Take Your Pick
Branson, MO
At Shepherd of the Hills
Branson - Country Western music and live entertainment are the cornerstone of Branson, MO. There are more than 50 theaters featuring current stars, tribute/legend bands (Elvis is alive and well in Branson), comedians, magic acts, family entertainment, and on and on. The shows and all-you-can-eat buffets are geared a little more towards the 50+ crowd, but if you are younger than that there is still plenty to see and do. The best time to visit Branson is during the Christmas season, Nov 1 through Dec 31. The town is lit up with its Festival of Lights and theater shows are changed to include a Christmas theme.
Branson, MO
I'm King of the World!!!

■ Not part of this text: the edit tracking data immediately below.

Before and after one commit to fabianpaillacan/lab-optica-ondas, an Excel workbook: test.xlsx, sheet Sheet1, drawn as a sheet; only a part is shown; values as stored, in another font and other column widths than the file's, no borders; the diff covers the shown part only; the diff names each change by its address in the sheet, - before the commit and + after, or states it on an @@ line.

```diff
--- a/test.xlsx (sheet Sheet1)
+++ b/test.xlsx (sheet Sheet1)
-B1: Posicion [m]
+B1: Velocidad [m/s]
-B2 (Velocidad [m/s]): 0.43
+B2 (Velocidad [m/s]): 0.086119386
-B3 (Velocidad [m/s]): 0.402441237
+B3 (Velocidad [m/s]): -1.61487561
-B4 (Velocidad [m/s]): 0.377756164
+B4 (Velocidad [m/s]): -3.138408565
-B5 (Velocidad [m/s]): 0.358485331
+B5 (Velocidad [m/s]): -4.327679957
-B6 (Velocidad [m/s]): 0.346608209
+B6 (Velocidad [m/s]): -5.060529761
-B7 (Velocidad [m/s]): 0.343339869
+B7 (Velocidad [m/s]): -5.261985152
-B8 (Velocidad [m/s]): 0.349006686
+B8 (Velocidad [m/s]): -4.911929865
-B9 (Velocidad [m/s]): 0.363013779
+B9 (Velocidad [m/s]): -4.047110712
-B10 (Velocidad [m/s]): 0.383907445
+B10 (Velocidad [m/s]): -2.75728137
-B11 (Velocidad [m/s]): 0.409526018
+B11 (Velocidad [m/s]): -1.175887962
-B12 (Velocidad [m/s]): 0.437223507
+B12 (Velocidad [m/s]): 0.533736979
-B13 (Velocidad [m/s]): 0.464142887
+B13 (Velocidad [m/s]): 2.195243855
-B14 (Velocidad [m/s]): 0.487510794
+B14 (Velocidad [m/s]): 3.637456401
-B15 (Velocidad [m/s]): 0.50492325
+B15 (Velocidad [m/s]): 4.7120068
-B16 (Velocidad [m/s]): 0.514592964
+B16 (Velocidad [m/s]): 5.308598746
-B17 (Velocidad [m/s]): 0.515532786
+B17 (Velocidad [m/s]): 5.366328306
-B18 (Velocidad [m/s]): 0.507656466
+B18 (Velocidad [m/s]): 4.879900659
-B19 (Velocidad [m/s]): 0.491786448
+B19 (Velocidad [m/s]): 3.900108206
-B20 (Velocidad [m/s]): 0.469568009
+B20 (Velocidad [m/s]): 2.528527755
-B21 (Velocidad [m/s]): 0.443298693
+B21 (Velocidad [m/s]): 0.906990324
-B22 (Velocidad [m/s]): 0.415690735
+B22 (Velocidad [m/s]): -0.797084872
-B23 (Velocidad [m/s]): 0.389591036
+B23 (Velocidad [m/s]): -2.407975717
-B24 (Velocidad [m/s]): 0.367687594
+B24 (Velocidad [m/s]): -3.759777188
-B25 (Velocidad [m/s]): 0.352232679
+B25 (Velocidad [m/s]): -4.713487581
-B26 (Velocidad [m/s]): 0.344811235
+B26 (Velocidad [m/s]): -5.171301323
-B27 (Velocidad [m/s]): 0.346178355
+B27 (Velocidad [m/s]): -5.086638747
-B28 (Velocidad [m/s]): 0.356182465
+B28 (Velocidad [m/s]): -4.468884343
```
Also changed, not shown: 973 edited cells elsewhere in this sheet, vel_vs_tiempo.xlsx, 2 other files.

Titanic Museum - The real Titanic may have sunk on April 15, 1912, but you can still board the Titanic Museum in Branson. The Titanic Museum is billed as the "World's Largest Museum Attraction". Upon entry, boarding passes are handed out by British stewards. These passes include the name of a person on the ship that fateful night, and at the end of the tour you find out if they survived or perished. Inside the Titanic is a replica of the Grand Staircase, an iceberg, props from the movie, 1st and 3rd class cabins, several videos, replicas of the Titanic on the ocean floor, hundreds of documents and more. An audio tour is recommended and it includes narrations from actual survivors. At the end of the tour I found out my guy survived. Whew!!!
Carthage, MO
At the Precious Moments Inspiration Park
Precious Moments Inspiration Park - On the grounds of the Precious Moments Inspiration Park is a Visitor Center, Gift Shop, Garden, and Chapel. The Chapel was inspired by Michelangelo's Sistine Chapel in Rome, Italy. It contains murals depicting Biblical scenes with Precious Moments' caricatures. The gift shop, the largest Precious Moments store in the world, contains thousands of items. This is a nice place to bring the family and enjoy a precious moment.
Diamond, MO
Carver Found 300 Uses for Peanuts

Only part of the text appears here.